- Here is a short poetry and prose account of the strange ancestry one of our Auckland disciples has. I call the poem : "At Manukau Bar".
'When it rained we ran
Shrieking in fun at the deluge,
Shirts and skirts and your hair
Streaming in the wind.
I looked shrink wrapped in my
Sodden cotton shirt, you
Dishevelled and pink.
Then the sun came out.
The squall crossed the harbour
Tore up the sea with whitecaps, twisters.
I remembered the 189 sailors
Who drowned there that night
The wooden barque grounded on a reef
And splintering like dried bones.
1863 it was.
They crossed 7,000 miles of ocean
Only to founder and perish
A cannon shot from shore.
Wrapped in bladderwrack and kelp
They came ashore all week
Gumbooted, ghoulish-white and
Face down as though penitent
Their lips mouthing the gray sand.
Living and dying, hope and terror
Seem so deeply intertwined
That every kind of certainty can fail.
Yet I relish this moment
The flare of light after rain
The perfume everywhere of marigolds
The heart's long reach of feeling
The unburdening calm of this sky.'
Human beings always blame others when things go wrong. In 1863, attempting passage over perilous shoals into the Manukau harbor, the HMS Orpheus hit a sandbar and broke apart in the heavy seas -189 soldiers and sailors lost their lives. Capt. Burton would have blamed the maritime charts if he had not drowned; the lighthouse signalman blamed an admiral who reacted too late; the Naval enquiry board, not wanting to accept the Navy's culpability, blamed the signalman; the local Maori people blamed a white settler who the day before felled a nearby `tapu' (sacred) puriri tree, thus incurring Nature's retribution.

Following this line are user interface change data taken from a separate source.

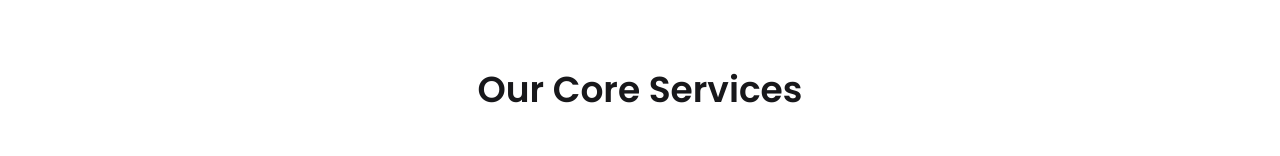
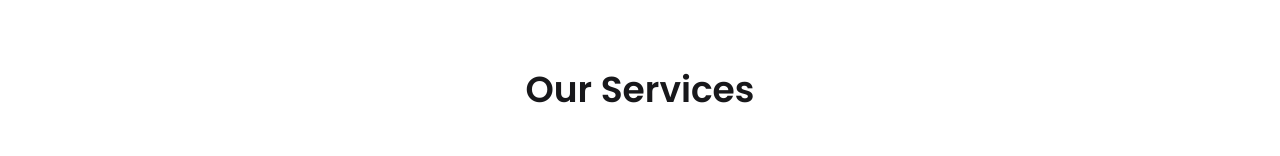
Before and after one commit to reflex000/high-end-constructions, a Next.js app: page / in a window 1280 px wide. Shown: the part 730-886 px from the top of the page. Built offline with nearby package versions, Linux system fonts and the light colour scheme; grey boxes are pictures that could not be loaded.

Commit message:
update home page core services

```diff
--- a/components/HomePage.tsx
+++ b/components/HomePage.tsx
@@ -48,7 +48,7 @@ export default function HomePage() {
       <section className="bg-white py-20">
         <div className="mx-auto max-w-7xl px-4">
           <h2 className="mb-12 text-center text-3xl font-semibold md:text-4xl">
-            Our Core Services
+            Our Services
           </h2>
 
           <div className="grid gap-8 md:grid-cols-3">
@@ -96,7 +96,7 @@ export default function HomePage() {
               className="group relative block h-[400px] overflow-hidden rounded-lg shadow-lg"
             >
               <img
-                src="/images/services/customfurniture.jpg"
+                src="/images/services/custom.jpg"
                 alt="Custom Furniture"
                 className="h-full w-full object-cover transition duration-300 group-hover:scale-105"
               />
```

Standing on this beach I sometimes imagine that night, those mainly 12 18 year old boy soldiers, military reinforcements for the Maori Land Wars of that time, scores of them in their bright red uniforms clinging to the dismasted rigging, sobbing for their girls, their mothers and their lives in that pitiless sea.
They washed ashore in ones and threes and were finally buried en masse somewhere near where we were standing this morning, looking out into the curly headed deep of the Manukau bar. Now only seabirds roam or nest in this lonely unvisited place. I sat on a dune today to think of that long ago night, writing these few lines of remembrance.
Interestingly, one of our Auckland disciple's predecessors was on the Orpheus. He and a friend swam across two miles of ocean and landed intact on the southern side of the Manukau Harbor. The local Maoris found them and kept them in a large cage, feeding them regular meals. It was supposed by the captives they were being fattened for consumption some tribes were cannibals at that time but a week later a Christian missionary arrived and our relieved captives were handed over. They gave false names, decided to start new lives and not rejoin the navy, and so were presumed in all official accounts to have perished at sea. So only 187 sailors and soldiers actually died in the wreck of the Orpheus. Out of that strange history our disciple came into this world a lovely sad entanglement indeed.